Exercise description:
Which lines in the records below mention the word "website"? Copy each one out.
Supplied records Block Start
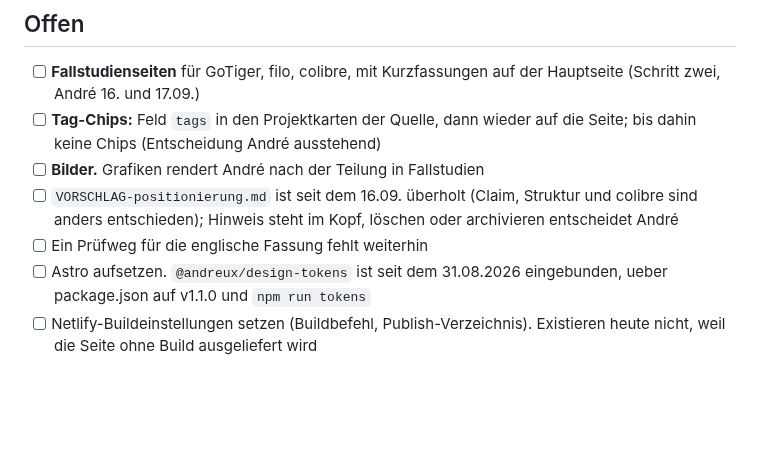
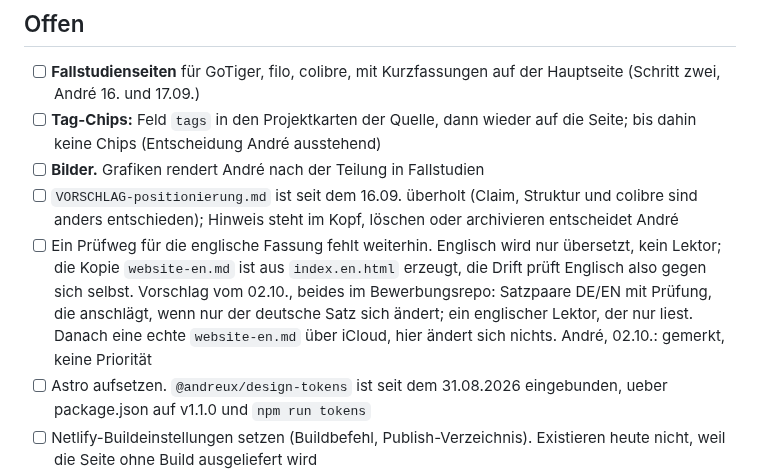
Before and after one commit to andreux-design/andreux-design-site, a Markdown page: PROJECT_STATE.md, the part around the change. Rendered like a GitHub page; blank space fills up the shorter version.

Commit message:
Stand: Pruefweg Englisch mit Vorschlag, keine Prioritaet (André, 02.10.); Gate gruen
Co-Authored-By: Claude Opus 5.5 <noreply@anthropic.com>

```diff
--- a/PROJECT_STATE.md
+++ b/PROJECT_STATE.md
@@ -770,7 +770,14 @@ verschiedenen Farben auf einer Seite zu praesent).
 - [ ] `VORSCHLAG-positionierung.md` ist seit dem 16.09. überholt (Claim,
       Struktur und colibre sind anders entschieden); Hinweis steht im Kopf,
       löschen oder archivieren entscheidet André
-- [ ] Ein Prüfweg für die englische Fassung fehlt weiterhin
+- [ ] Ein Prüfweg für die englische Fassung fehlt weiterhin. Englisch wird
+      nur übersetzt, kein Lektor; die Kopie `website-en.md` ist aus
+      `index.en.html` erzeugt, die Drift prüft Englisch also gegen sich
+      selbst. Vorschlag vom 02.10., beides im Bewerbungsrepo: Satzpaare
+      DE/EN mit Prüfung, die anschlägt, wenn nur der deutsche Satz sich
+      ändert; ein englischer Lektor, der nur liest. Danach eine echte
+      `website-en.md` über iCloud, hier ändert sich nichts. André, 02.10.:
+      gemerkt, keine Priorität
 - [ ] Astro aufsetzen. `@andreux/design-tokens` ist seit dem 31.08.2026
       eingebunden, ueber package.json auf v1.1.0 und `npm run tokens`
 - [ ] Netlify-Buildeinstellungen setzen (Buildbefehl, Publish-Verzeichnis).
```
Supplied records Block End
Exercise answer:
+      nur übersetzt, kein Lektor; die Kopie `website-en.md` ist aus
+      `website-en.md` über iCloud, hier ändert sich nichts. André, 02.10.:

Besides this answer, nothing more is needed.